In Europe, Starmer said, the view is already that Britain is heading for the cliff edge. It was May’s pledge, that after Brexit the UK would not “return to the jurisdiction of the European Court of Justice”, which raised alarm. And among voters, there is “increasing anxiety” about the direction in which the UK is moving, he said. Even Tory voters are writing to him.

In the Labour Party, which is putting itself back together again after the summer’s failed coup, immigration remains the most vexed issue. Starmer told me that Labour had “earned a reputation for not listening” on the issue. Speaking on The Andrew Marr Show shortly after becoming shadow Brexit secretary, he said immigration was too high and ought to be reduced. But later that same day, Diane Abbott, a shadow cabinet colleague, contradicted him, publicly criticising immigration targets.

Starmer believes there is a bigger picture to consider when it comes to Britain’s Brexit negotiations. Take national security, where he warns that there are “significant risks” if communications break down between the UK and the EU. “Part of the negotiations must be ensuring we have the same level of co-operation on criminal justice, counterterrorism, data-sharing,” he said.

Crucially, in a Labour Party where many experienced politicians are backbench dissenters, he wants to reach out to MPs outside the shadow cabinet. “We have to work as Team Labour,” he stressed.

It’s a convincing rallying cry. But for some MPs, he represents more than that: a lone moderate in what can be seen as a far-left leadership cabal. Does he have any ambitions to lead Labour? “Having had two leadership elections in the space of 12 months, the last thing we need at the moment is discussion of the leadership of the Labour Party.” He has agreed to serve in the shadow cabinet, and is determined to stay there.

Starmer has found his purpose in opposition. “If we think things aren’t going right, we’ve got to call it out early and loudly. The worst situation is that we arrive at March 2019 with the wrong outcome. By then, it will be too late.”

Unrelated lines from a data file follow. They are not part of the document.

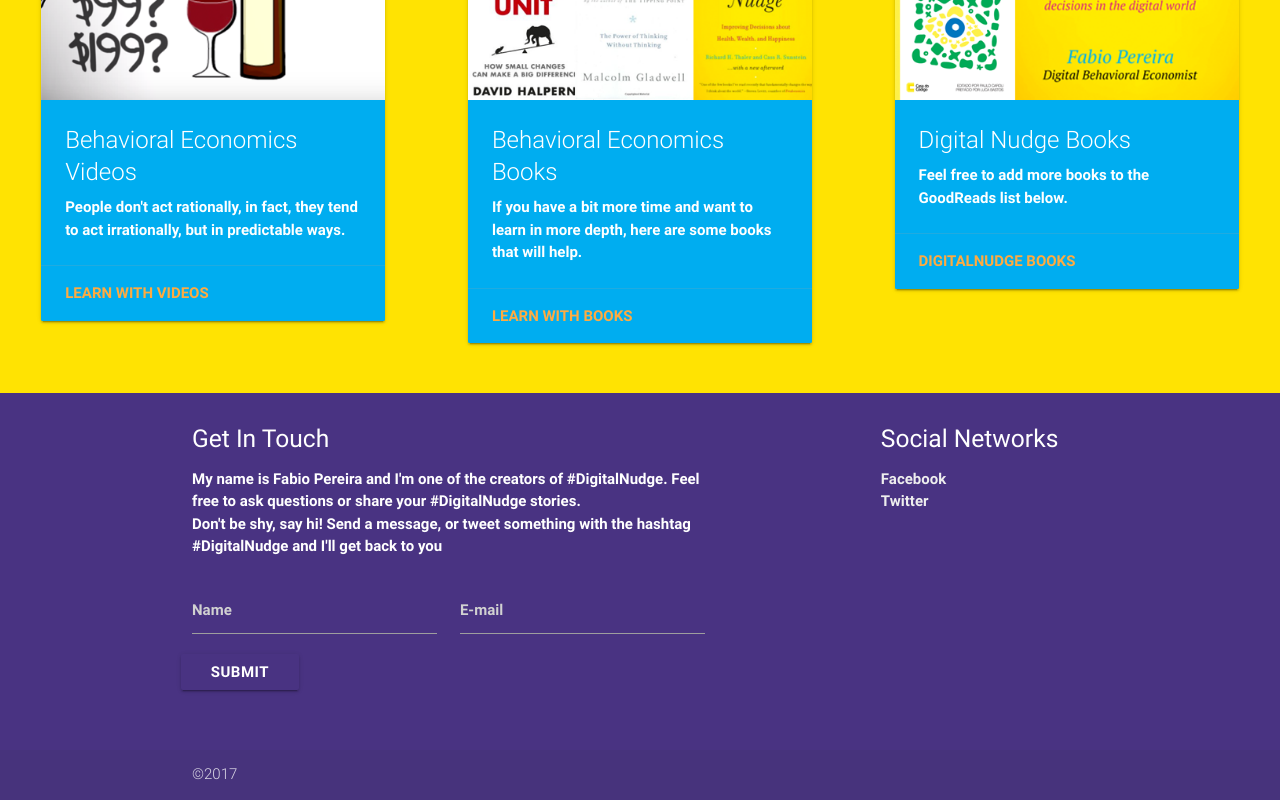
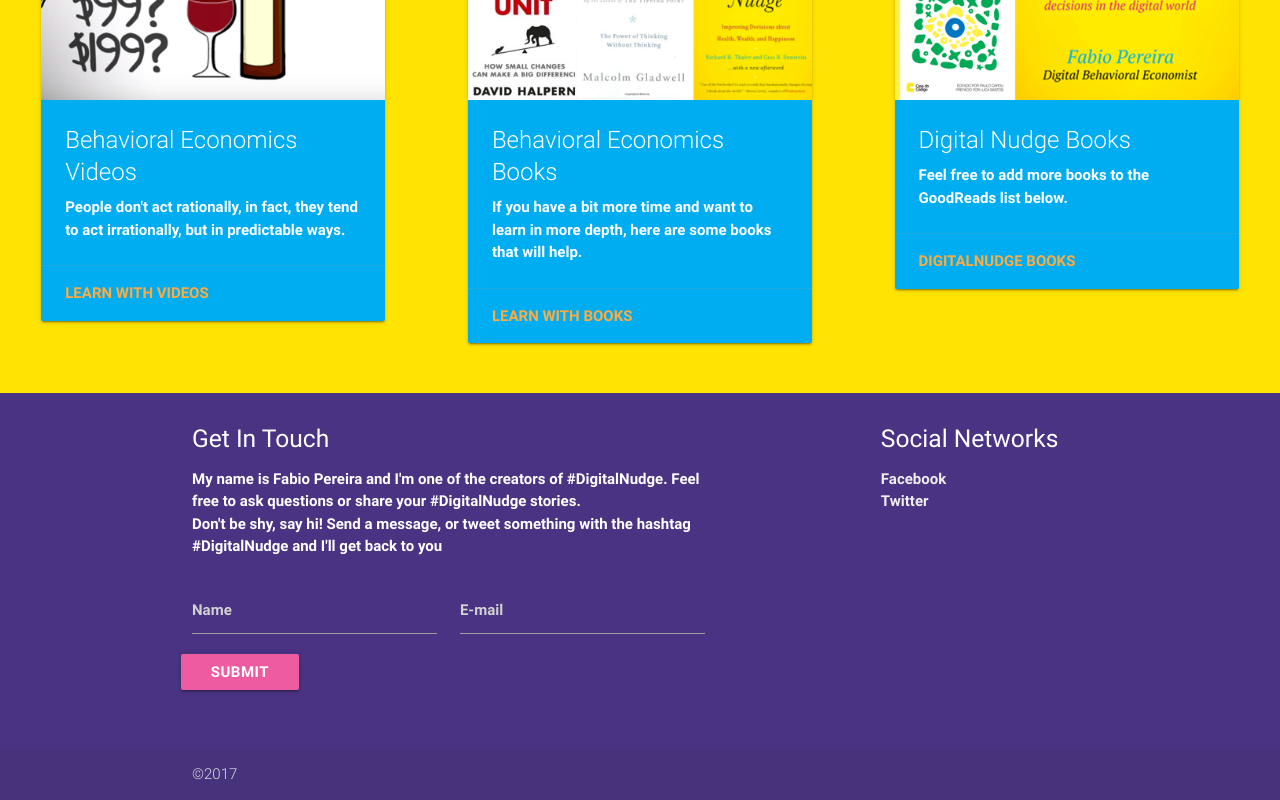
Before and after one commit to Baldini/DigitalNudge, a plain HTML site: page index.html in a window 1280 px wide. Shown: the part 1808-2608 px from the top of the page. Drawn offline with nearby package versions, Linux system fonts and the light colour scheme.

Commit message:
Button CSS

```diff
--- a/index.html
+++ b/index.html
@@ -134,7 +134,7 @@
                                         <label for="email"></label>
                                     </div>
                                     <div>
-                                        <a class="waves-effect waves-light btn color-default" href="#footer">Submit</a>
+                                        <a class="waves-effect waves-light btn color-pink white-text" href="#footer">Submit</a>
                                     </div>
                                 </div>
                             </form>
--- a/styles/base.css
+++ b/styles/base.css
@@ -65,3 +65,7 @@ body {
 .btn.color-default {
   background-color: #493382;
 }
+
+.btn.color-pink {
+  background-color: #EE5BA0;
+}
```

Julia Rampen is the editor of The Staggers, The New Statesman's online rolling politics blog. She was previously deputy editor at Mirror Money Online and has worked as a financial journalist for several trade magazines. 

This article first appeared in the 27 October 2016 issue of the New Statesman, American Rage